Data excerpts
Segment Open
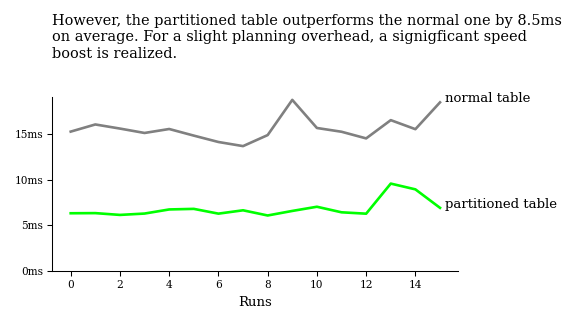
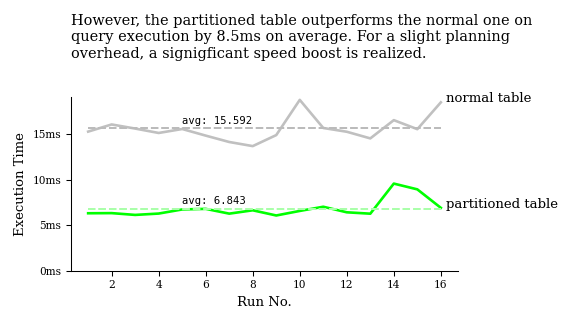
Update sql-table-partitioning article
Add y-labels and average value to lineplots.
 Also, update their titles and color.

diff --git a/_posts/2022-07-23-Table-Partitioning-In-PostgreSQL.md b/_posts/2022-07-23-Table-Partitioning-In-PostgreSQL.md
@@ -189,7 +189,7 @@ covid19_data=>
 
 ### 3. Conclusion
 
-After 15 runs on each table, it becomes evident that even though partitioned tables generally spend more time planning, they more than pay up for it with markedly faster query execution:
+After 16 runs on each table, it becomes evident that even though partitioned tables generally spend more time planning, they more than pay up for it with markedly faster query execution:
 
 ![query planning lineplot](/assets/images/articles/sql-table-partitioning/planning.png)
 
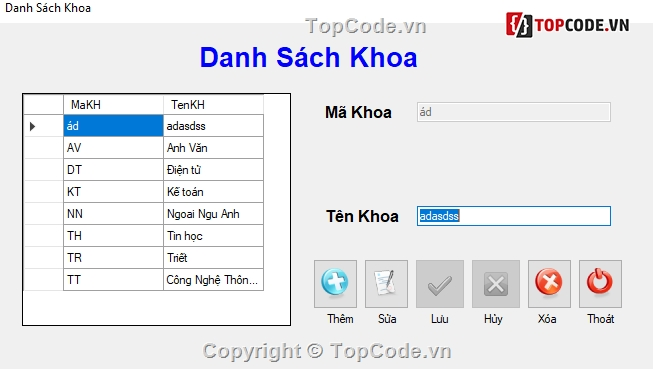
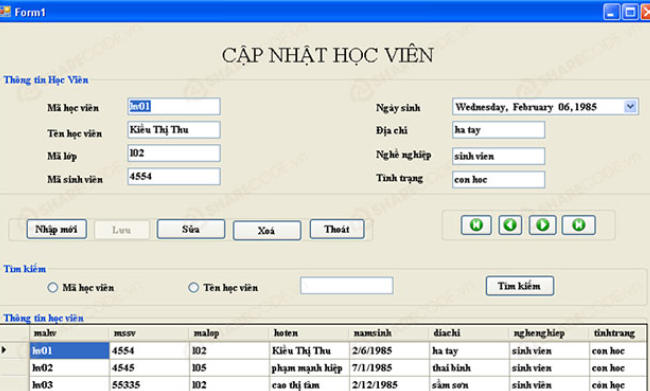
upload

diff --git a/backend-laravel/app/Http/Ai/ContentModeration.php b/backend-laravel/app/Http/Ai/ContentModeration.php
@@ -125,26 +125,7 @@ class ContentModeration
                 return $this->blocked('Invalid AI response format');
             }
 
-            $approved = (bool) ($result['approved'] ?? false);
-            $violations = $this->formatViolations($result['violations'] ?? []);
-            $reason = trim($result['reason'] ?? '');
-
-            //  reduce false positive (important)
-            if (!$approved && count($violations) === 0) {
-                return [
-                    'approved' => true,
-                    'reason' => 'Auto-approved (no strong violations)',
-                    'violations' => [],
-                    'raw' => $result,
-                ];
-            }
-
-            return [
-                'approved' => $approved,
-                'reason' => $reason ?: ($approved ? 'OK' : 'Rejected by AI'),
-                'violations' => $violations,
-                'raw' => $result,
-            ];
+            return $this->normalizeModerationResult($result);
         } catch (\Throwable $e) {
             Log::error('AI moderation exception', [
                 'message' => $e->getMessage(),
@@ -236,12 +217,7 @@ class ContentModeration
                 return $this->blocked('Invalid AI response format');
             }
 
-            return [
-                'approved' => (bool) ($result['approved'] ?? false),
-                'reason' => trim($result['reason'] ?? ''),
-                'violations' => $this->formatViolations($result['violations'] ?? []),
-                'raw' => $result,
-            ];
+            return $this->normalizeModerationResult($result);
         } catch (\Throwable $e) {
             return $this->blocked($e->getMessage());
         }
@@ -292,6 +268,67 @@ class ContentModeration
 
             return trim((string) $violation);
         }, $violations)));
+    }
+
+    private function normalizeModerationResult(array $result): array
+    {
+        $approved = (bool) ($result['approved'] ?? false);
+        $violations = $this->formatViolations($result['violations'] ?? []);
+        $reason = trim($result['reason'] ?? '');
+
+        if (!$approved && $this->isSafeEducationalSoftwareScreenshot($result, $violations)) {
+            return [
+                'approved' => true,
+                'reason' => 'Ảnh giao diện phần mềm giáo dục có dữ liệu minh họa hợp lệ',
+                'violations' => [],
+                'raw' => $result,
+            ];
+        }
+
+        // Giảm false-positive khi AI từ chối nhưng không nêu được vi phạm cụ thể.
+        if (!$approved && count($violations) === 0) {
+            return [
+                'approved' => true,
+                'reason' => 'Auto-approved (no strong violations)',
+                'violations' => [],
+                'raw' => $result,
+            ];
+        }
+
+        return [
+            'approved' => $approved,
+            'reason' => $reason ?: ($approved ? 'OK' : 'Rejected by AI'),
+            'violations' => $violations,
+            'raw' => $result,
+        ];
+    }
+
+    private function isSafeEducationalSoftwareScreenshot(array $result, array $violations): bool
+    {
+        $checks = $result['checks'] ?? [];
+
+        if (($checks['software_ui_or_prototype'] ?? false) !== true
+            || ($checks['image_related'] ?? false) !== true
+            || ($checks['major_match'] ?? false) !== true) {
+            return false;
+        }
+
+        foreach (['adult_or_sensitive', 'violence_or_danger', 'spam_or_meme', 'watermark_or_stolen_signal'] as $check) {
+            if (($checks[$check] ?? false) === true) {
+                return false;
+            }
+        }
+
+        $allowedPrivacyTerms = [
+            'sinh viên', 'học viên', 'thí sinh', 'mssv', 'mã sinh viên',
+            'mã học viên', 'điểm số', 'bảng điểm', 'ngày sinh', 'địa chỉ',
+            'họ và tên', 'thông tin cá nhân', 'thông tin nhạy cảm',
+        ];
+
+        return count($violations) > 0 && collect($violations)->every(function ($violation) use ($allowedPrivacyTerms) {
+            $text = Str::lower($violation);
+            return collect($allowedPrivacyTerms)->contains(fn ($term) => str_contains($text, $term));
+        });
     }
 
     private function resolveImageUrl(Product $product, array $frontendContext): ?string
@@ -427,6 +464,10 @@ class ContentModeration
         - Nếu vi phạm nằm trong hình ảnh, mỗi phần tử violations phải bắt đầu bằng "Ảnh:" và ghi rõ nội dung nhìn thấy trong ảnh
         - Nếu trong ảnh có chữ, logo, watermark, thông tin nhạy cảm hoặc nội dung gây vi phạm, hãy ghi lại ngắn gọn chính thông tin/chữ đó trong violations
         - Không trả violations chung chung như "image_related" hoặc "adult_or_sensitive"; phải ghi rõ ví dụ: "Ảnh: có chữ ...", "Ảnh: có watermark ...", "Ảnh: nội dung không liên quan ..."
+        - Ảnh chụp giao diện phần mềm, bài tập, prototype quản lý học viên/sinh viên/thí sinh hoặc quản lý điểm là nội dung giáo dục hợp lệ.
+        - Tên, MSSV, mã học viên, ngày sinh, địa chỉ và điểm số xuất hiện bên trong giao diện phần mềm demo phải được xem là dữ liệu minh họa; KHÔNG từ chối chỉ vì các trường hoặc dữ liệu này.
+        - Chỉ xem là vi phạm riêng tư khi đó rõ ràng là ảnh tài liệu/hồ sơ/bảng điểm thật (không phải UI phần mềm demo) hoặc lộ định danh rủi ro cao như CCCD/hộ chiếu, số điện thoại, email cá nhân hay tài khoản đăng nhập.
+        - Đặt checks.software_ui_or_prototype=true khi ảnh là screenshot giao diện ứng dụng, website, desktop app, mockup hoặc prototype.
 
         Định dạng trả về:
 
@@ -443,7 +484,8 @@ class ContentModeration
                 "violence_or_danger": false,
                 "spam_or_meme": false,
                 "major_match": true,
-                "watermark_or_stolen_signal": false
+                "watermark_or_stolen_signal": false,
+                "software_ui_or_prototype": false
             }
         }
 

diff --git a/backend-laravel/app/Services/UploadService.php b/backend-laravel/app/Services/UploadService.php
@@ -57,7 +57,8 @@ class UploadService extends BaseRepository
 
                     return [
                         'error' => true,
-                        'message' => 'Ảnh vi phạm nội dung',
+                        'message' => 'Ảnh thứ ' . ($index + 1) . ' không đạt kiểm duyệt: ' . ($result['reason'] ?? 'Nội dung không phù hợp'),
+                        'image_index' => $index,
                         'detail' => $result
                     ];
                 }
Segment Closed
**Action item**
Without including any picture, print all of the entries above exactly.

**Answer section**
Update sql-table-partitioning article
Add y-labels and average value to lineplots.
 Also, update their titles and color.

diff --git a/_posts/2022-07-23-Table-Partitioning-In-PostgreSQL.md b/_posts/2022-07-23-Table-Partitioning-In-PostgreSQL.md
@@ -189,7 +189,7 @@ covid19_data=>
 
 ### 3. Conclusion
 
-After 15 runs on each table, it becomes evident that even though partitioned tables generally spend more time planning, they more than pay up for it with markedly faster query execution:
+After 16 runs on each table, it becomes evident that even though partitioned tables generally spend more time planning, they more than pay up for it with markedly faster query execution:
 
 ![query planning lineplot](/assets/images/articles/sql-table-partitioning/planning.png)
 
upload

diff --git a/backend-laravel/app/Http/Ai/ContentModeration.php b/backend-laravel/app/Http/Ai/ContentModeration.php
@@ -125,26 +125,7 @@ class ContentModeration
                 return $this->blocked('Invalid AI response format');
             }
 
-            $approved = (bool) ($result['approved'] ?? false);
-            $violations = $this->formatViolations($result['violations'] ?? []);
-            $reason = trim($result['reason'] ?? '');
-
-            //  reduce false positive (important)
-            if (!$approved && count($violations) === 0) {
-                return [
-                    'approved' => true,
-                    'reason' => 'Auto-approved (no strong violations)',
-                    'violations' => [],
-                    'raw' => $result,
-                ];
-            }
-
-            return [
-                'approved' => $approved,
-                'reason' => $reason ?: ($approved ? 'OK' : 'Rejected by AI'),
-                'violations' => $violations,
-                'raw' => $result,
-            ];
+            return $this->normalizeModerationResult($result);
         } catch (\Throwable $e) {
             Log::error('AI moderation exception', [
                 'message' => $e->getMessage(),
@@ -236,12 +217,7 @@ class ContentModeration
                 return $this->blocked('Invalid AI response format');
             }
 
-            return [
-                'approved' => (bool) ($result['approved'] ?? false),
-                'reason' => trim($result['reason'] ?? ''),
-                'violations' => $this->formatViolations($result['violations'] ?? []),
-                'raw' => $result,
-            ];
+            return $this->normalizeModerationResult($result);
         } catch (\Throwable $e) {
             return $this->blocked($e->getMessage());
         }
@@ -292,6 +268,67 @@ class ContentModeration
 
             return trim((string) $violation);
         }, $violations)));
+    }
+
+    private function normalizeModerationResult(array $result): array
+    {
+        $approved = (bool) ($result['approved'] ?? false);
+        $violations = $this->formatViolations($result['violations'] ?? []);
+        $reason = trim($result['reason'] ?? '');
+
+        if (!$approved && $this->isSafeEducationalSoftwareScreenshot($result, $violations)) {
+            return [
+                'approved' => true,
+                'reason' => 'Ảnh giao diện phần mềm giáo dục có dữ liệu minh họa hợp lệ',
+                'violations' => [],
+                'raw' => $result,
+            ];
+        }
+
+        // Giảm false-positive khi AI từ chối nhưng không nêu được vi phạm cụ thể.
+        if (!$approved && count($violations) === 0) {
+            return [
+                'approved' => true,
+                'reason' => 'Auto-approved (no strong violations)',
+                'violations' => [],
+                'raw' => $result,
+            ];
+        }
+
+        return [
+            'approved' => $approved,
+            'reason' => $reason ?: ($approved ? 'OK' : 'Rejected by AI'),
+            'violations' => $violations,
+            'raw' => $result,
+        ];
+    }
+
+    private function isSafeEducationalSoftwareScreenshot(array $result, array $violations): bool
+    {
+        $checks = $result['checks'] ?? [];
+
+        if (($checks['software_ui_or_prototype'] ?? false) !== true
+            || ($checks['image_related'] ?? false) !== true
+            || ($checks['major_match'] ?? false) !== true) {
+            return false;
+        }
+
+        foreach (['adult_or_sensitive', 'violence_or_danger', 'spam_or_meme', 'watermark_or_stolen_signal'] as $check) {
+            if (($checks[$check] ?? false) === true) {
+                return false;
+            }
+        }
+
+        $allowedPrivacyTerms = [
+            'sinh viên', 'học viên', 'thí sinh', 'mssv', 'mã sinh viên',
+            'mã học viên', 'điểm số', 'bảng điểm', 'ngày sinh', 'địa chỉ',
+            'họ và tên', 'thông tin cá nhân', 'thông tin nhạy cảm',
+        ];
+
+        return count($violations) > 0 && collect($violations)->every(function ($violation) use ($allowedPrivacyTerms) {
+            $text = Str::lower($violation);
+            return collect($allowedPrivacyTerms)->contains(fn ($term) => str_contains($text, $term));
+        });
     }
 
     private function resolveImageUrl(Product $product, array $frontendContext): ?string
@@ -427,6 +464,10 @@ class ContentModeration
         - Nếu vi phạm nằm trong hình ảnh, mỗi phần tử violations phải bắt đầu bằng "Ảnh:" và ghi rõ nội dung nhìn thấy trong ảnh
         - Nếu trong ảnh có chữ, logo, watermark, thông tin nhạy cảm hoặc nội dung gây vi phạm, hãy ghi lại ngắn gọn chính thông tin/chữ đó trong violations
         - Không trả violations chung chung như "image_related" hoặc "adult_or_sensitive"; phải ghi rõ ví dụ: "Ảnh: có chữ ...", "Ảnh: có watermark ...", "Ảnh: nội dung không liên quan ..."
+        - Ảnh chụp giao diện phần mềm, bài tập, prototype quản lý học viên/sinh viên/thí sinh hoặc quản lý điểm là nội dung giáo dục hợp lệ.
+        - Tên, MSSV, mã học viên, ngày sinh, địa chỉ và điểm số xuất hiện bên trong giao diện phần mềm demo phải được xem là dữ liệu minh họa; KHÔNG từ chối chỉ vì các trường hoặc dữ liệu này.
+        - Chỉ xem là vi phạm riêng tư khi đó rõ ràng là ảnh tài liệu/hồ sơ/bảng điểm thật (không phải UI phần mềm demo) hoặc lộ định danh rủi ro cao như CCCD/hộ chiếu, số điện thoại, email cá nhân hay tài khoản đăng nhập.
+        - Đặt checks.software_ui_or_prototype=true khi ảnh là screenshot giao diện ứng dụng, website, desktop app, mockup hoặc prototype.
 
         Định dạng trả về:
 
@@ -443,7 +484,8 @@ class ContentModeration
                 "violence_or_danger": false,
                 "spam_or_meme": false,
                 "major_match": true,
-                "watermark_or_stolen_signal": false
+                "watermark_or_stolen_signal": false,
+                "software_ui_or_prototype": false
             }
         }
 

diff --git a/backend-laravel/app/Services/UploadService.php b/backend-laravel/app/Services/UploadService.php
@@ -57,7 +57,8 @@ class UploadService extends BaseRepository
 
                     return [
                         'error' => true,
-                        'message' => 'Ảnh vi phạm nội dung',
+                        'message' => 'Ảnh thứ ' . ($index + 1) . ' không đạt kiểm duyệt: ' . ($result['reason'] ?? 'Nội dung không phù hợp'),
+                        'image_index' => $index,
                         'detail' => $result
                     ];
                 }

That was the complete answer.